■ **GOAL OF THE EXERCISE**
Write out every line below that contains "system".

■ **RECORD EXCERPTS**
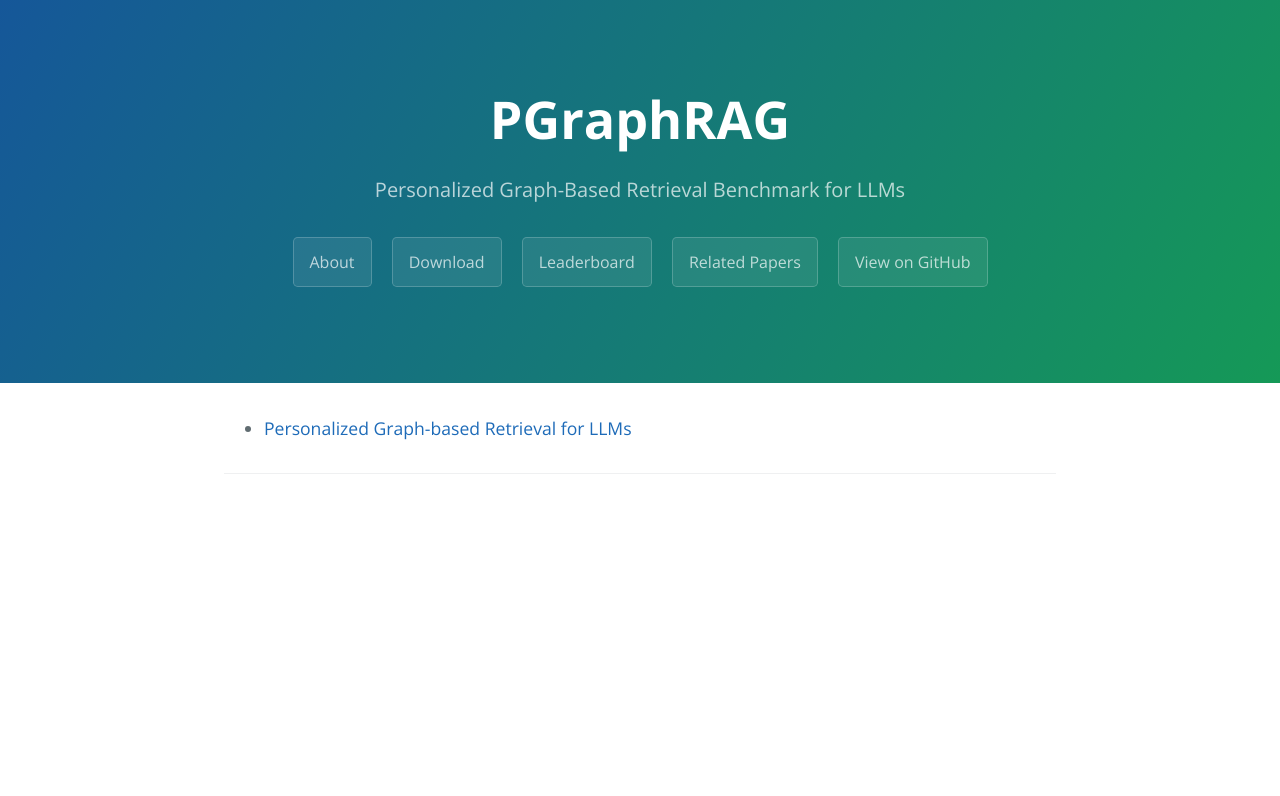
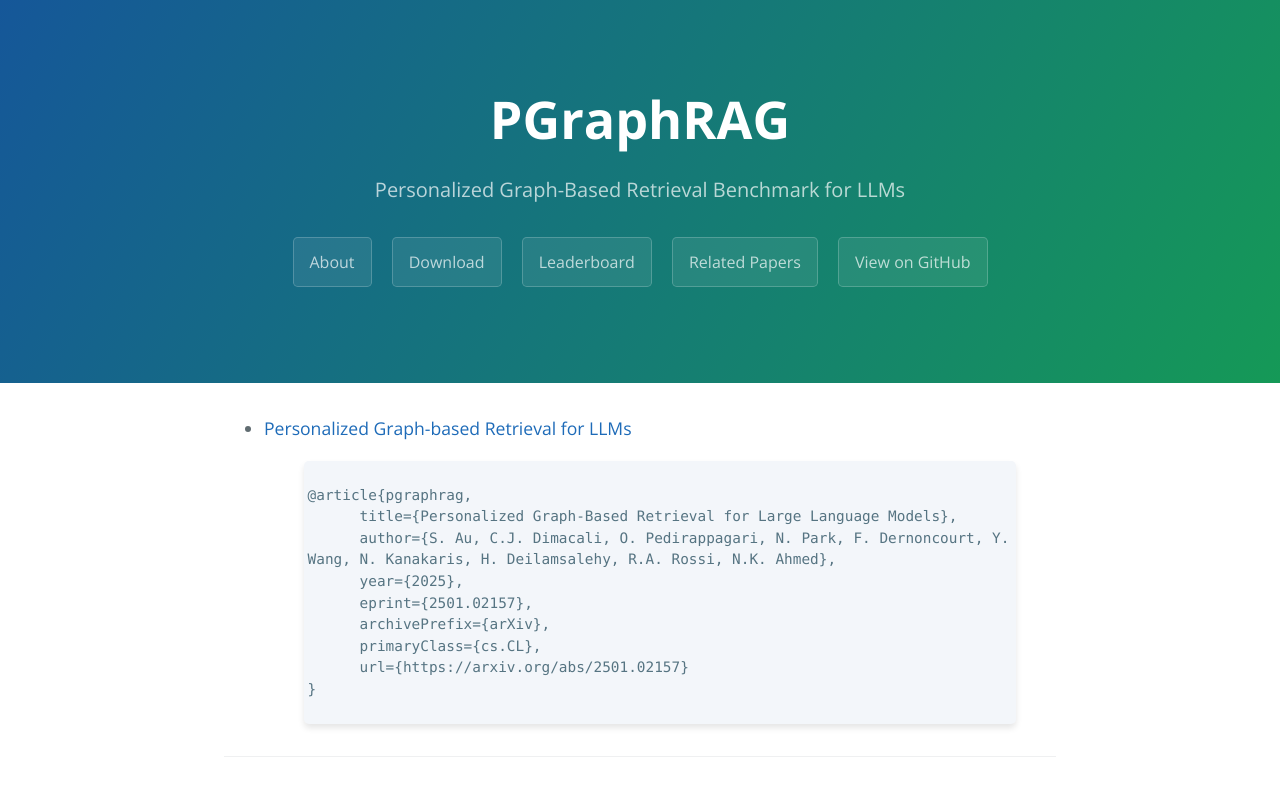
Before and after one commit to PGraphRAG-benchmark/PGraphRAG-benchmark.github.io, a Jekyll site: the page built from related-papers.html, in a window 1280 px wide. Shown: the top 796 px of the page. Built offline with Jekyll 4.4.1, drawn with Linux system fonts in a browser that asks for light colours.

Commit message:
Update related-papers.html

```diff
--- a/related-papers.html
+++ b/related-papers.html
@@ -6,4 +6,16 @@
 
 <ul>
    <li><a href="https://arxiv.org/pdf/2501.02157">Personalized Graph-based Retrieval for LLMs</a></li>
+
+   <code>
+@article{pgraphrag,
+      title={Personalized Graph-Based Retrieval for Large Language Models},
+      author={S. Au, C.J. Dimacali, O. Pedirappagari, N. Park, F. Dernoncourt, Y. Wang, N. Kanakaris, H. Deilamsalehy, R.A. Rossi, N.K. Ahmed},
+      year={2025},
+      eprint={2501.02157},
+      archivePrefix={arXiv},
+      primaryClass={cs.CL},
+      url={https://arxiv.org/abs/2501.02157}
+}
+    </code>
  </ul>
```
--
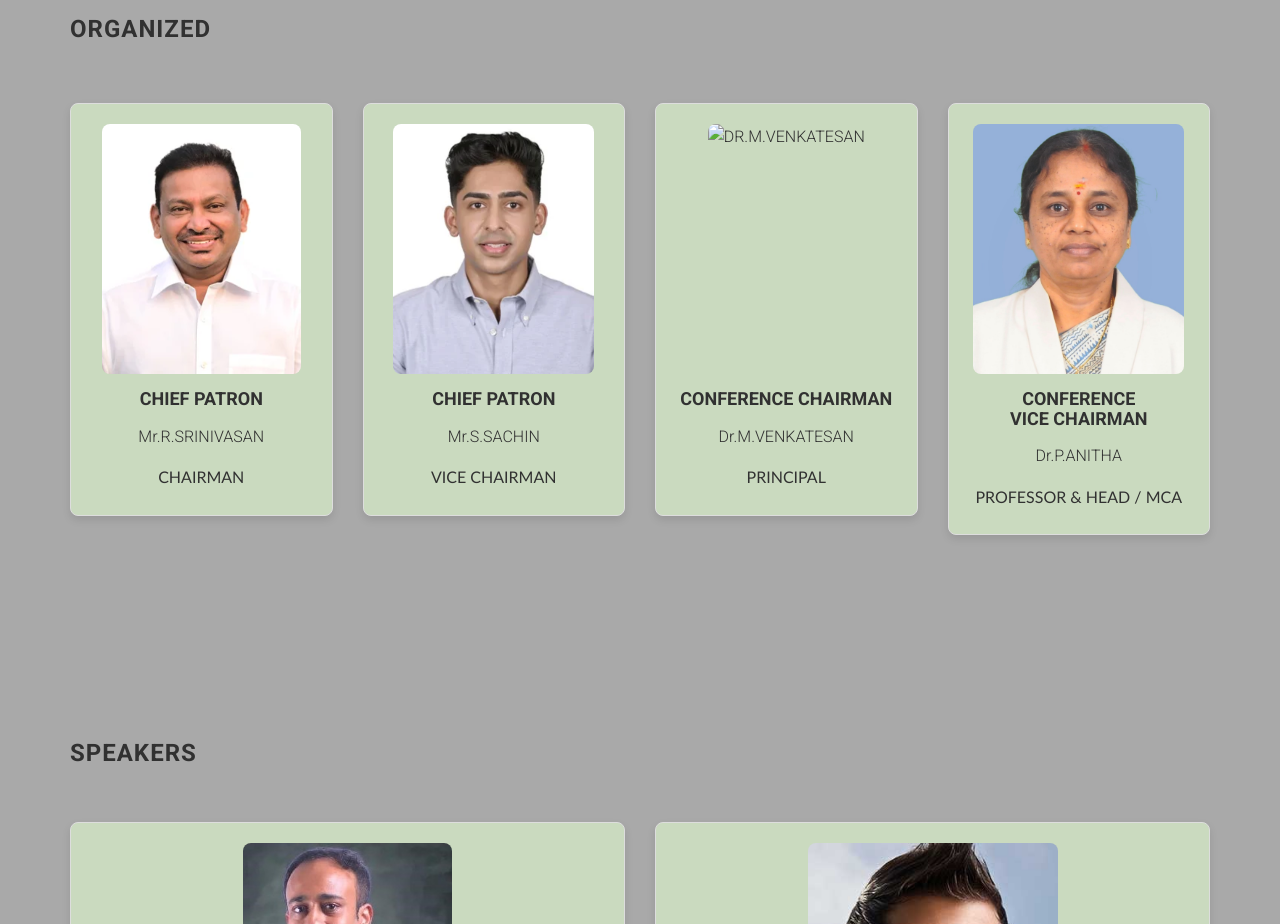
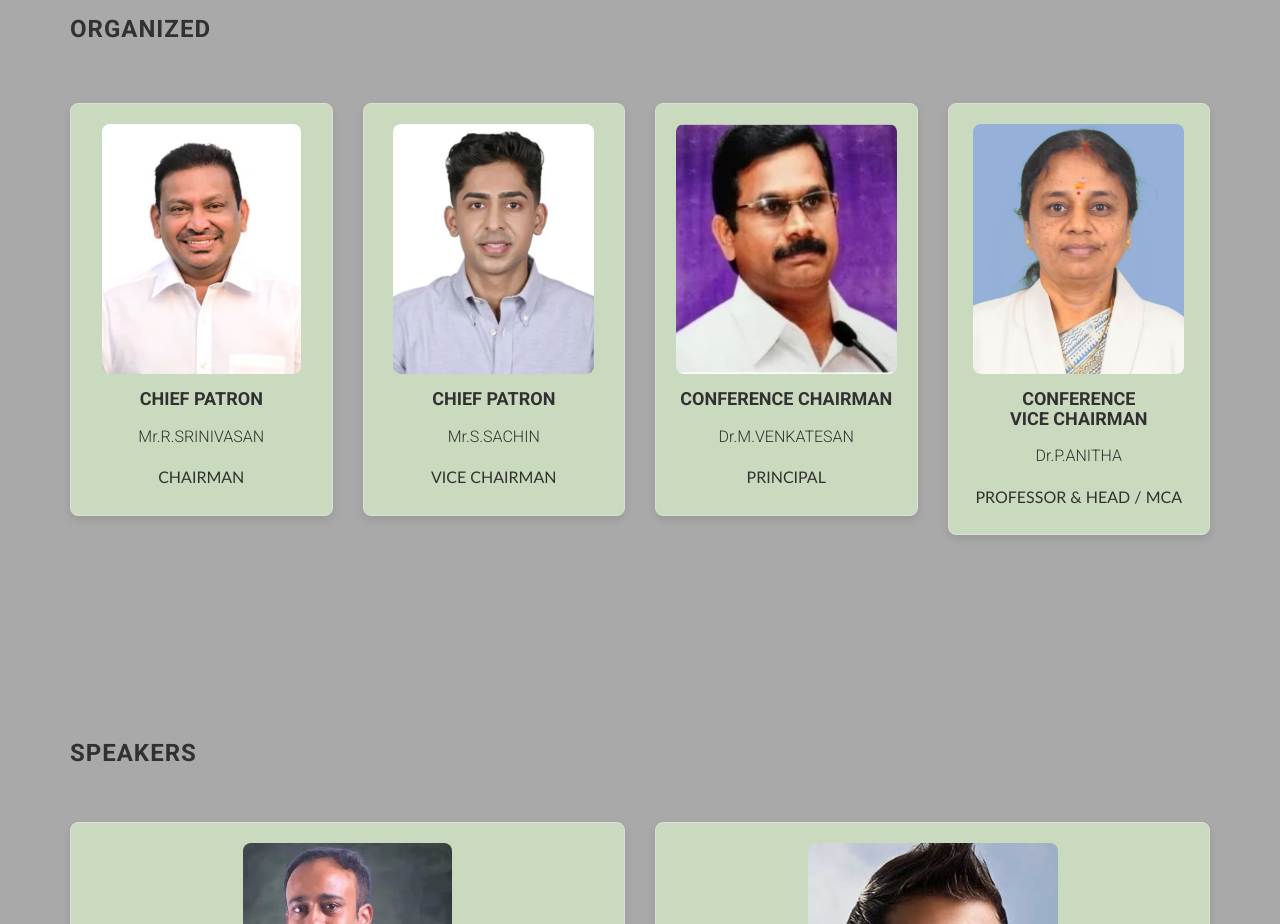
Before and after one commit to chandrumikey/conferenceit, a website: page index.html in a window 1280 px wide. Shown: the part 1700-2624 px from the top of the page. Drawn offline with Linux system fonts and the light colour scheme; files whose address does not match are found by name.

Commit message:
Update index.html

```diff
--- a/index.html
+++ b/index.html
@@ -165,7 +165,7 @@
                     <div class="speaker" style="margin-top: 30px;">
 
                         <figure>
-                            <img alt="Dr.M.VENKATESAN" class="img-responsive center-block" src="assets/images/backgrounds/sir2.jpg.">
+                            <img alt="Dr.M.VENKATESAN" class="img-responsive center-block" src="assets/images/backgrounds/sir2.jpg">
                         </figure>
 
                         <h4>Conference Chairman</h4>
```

■ **SOLUTION TO THE PROBLEM**
Before and after one commit to PGraphRAG-benchmark/PGraphRAG-benchmark.github.io, a Jekyll site: the page built from related-papers.html, in a window 1280 px wide. Shown: the top 796 px of the page. Built offline with Jekyll 4.4.1, drawn with Linux system fonts in a browser that asks for light colours.
Before and after one commit to chandrumikey/conferenceit, a website: page index.html in a window 1280 px wide. Shown: the part 1700-2624 px from the top of the page. Drawn offline with Linux system fonts and the light colour scheme; files whose address does not match are found by name.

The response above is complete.